Research from New Oregon State University has demonstrated the importance warm water habitats play in supporting cold-water species like salmon and trout.
The researchers found that some habitats that are warm in the summer tend to be written off, yet they play a crucial role in other times of the year. This is especially true in conservation efforts that focus on cold-water bodies.
The research, recently published in the journal Conservation Biology, was conducted in Upper Klamath Lake in southwestern Oregon. That site is important because at present it is an example of what scientists fear will happen to other water basins as the climate continues to warm, researchers said.
According to Jonny Armstrong, an ecologist at Oregon State and co-author of the paper:
“The lake is 80 degrees Fahrenheit in summer and neon green with algae blooms that can kill even the toughest fish species. It is the opposite of what we think of as trout habitat. This research shows that habitat that is nasty in summer can be critically important during other seasons.”
According to Oregon State doctoral student and conductor of the research Nick Hahlbeck:

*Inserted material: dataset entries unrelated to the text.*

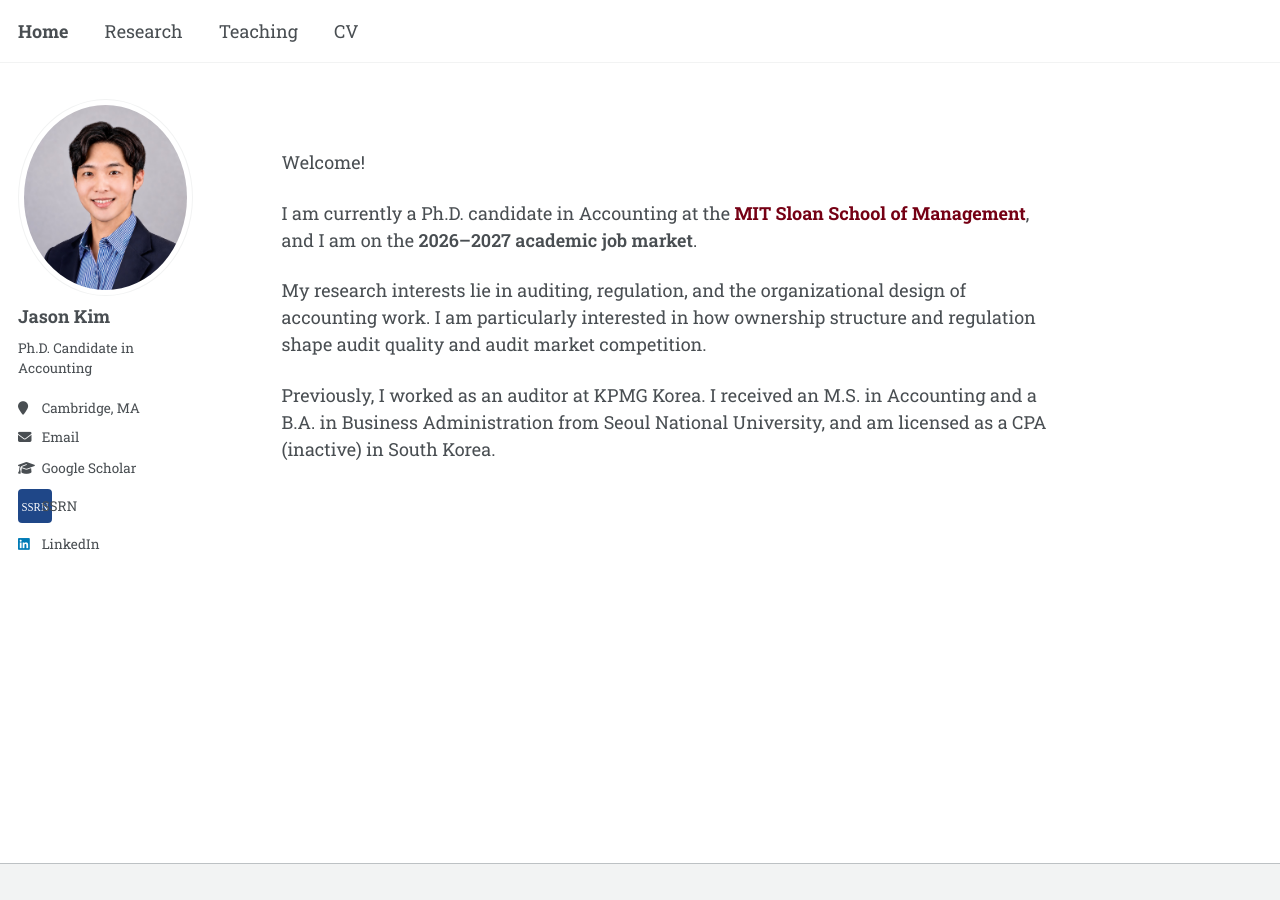
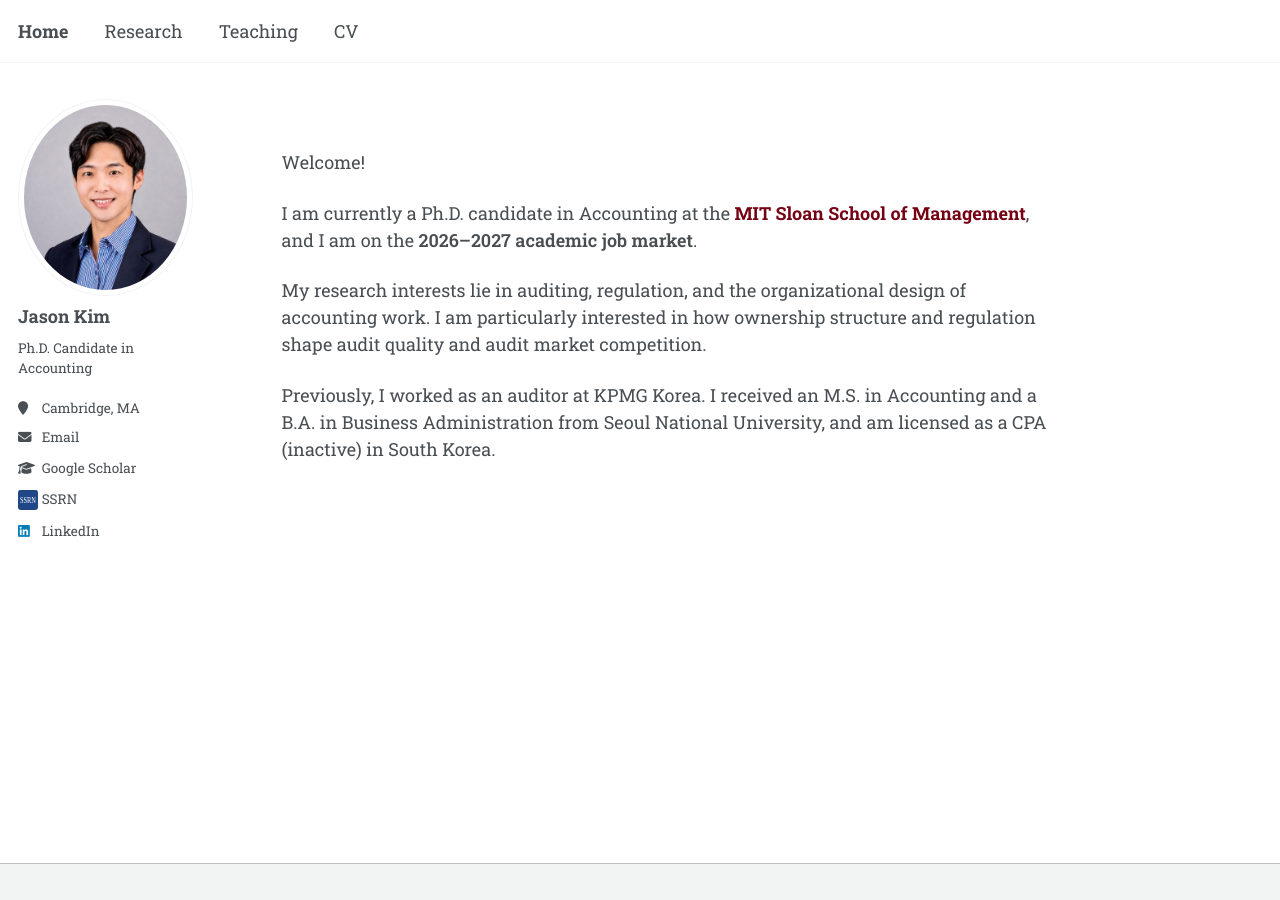
Before and after one commit to jgkim262/jgkim262.github.io, a Jekyll site: the page built from _pages/about.md, in a window 1280 px wide. Built offline with Jekyll 4.4.1, drawn with Linux system fonts in a browser that asks for light colours; a style sheet for code colours, icons or effects is not loaded.

Commit message:
Reduce SSRN badge to 1.5em
Co-Authored-By: Claude Opus 5 (1M context) <noreply@anthropic.com>

```diff
--- a/_sass/include/_utilities.scss
+++ b/_sass/include/_utilities.scss
@@ -225,10 +225,10 @@ body:hover .visually-hidden button {
 // clamps whatever width is set below. Without it the badge can never grow
 // past 1.25em no matter what value is used here.
 .sidebar img.author__custom-icon {
-  width: 2.5em;
-  height: 2.5em;
+  width: 1.5em;
+  height: 1.5em;
   max-width: none;
-  vertical-align: -0.85em;
+  vertical-align: -0.42em;
 }
 
 /* Abstract toggles on the research page.
```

“We show in this paper by devaluing habitats that are warm in summer we miss their critical functions at other times of year. In this case, the habitat that would be written off provides almost all of the energy needed for growth and reproduction that is expressed at other times of the year.”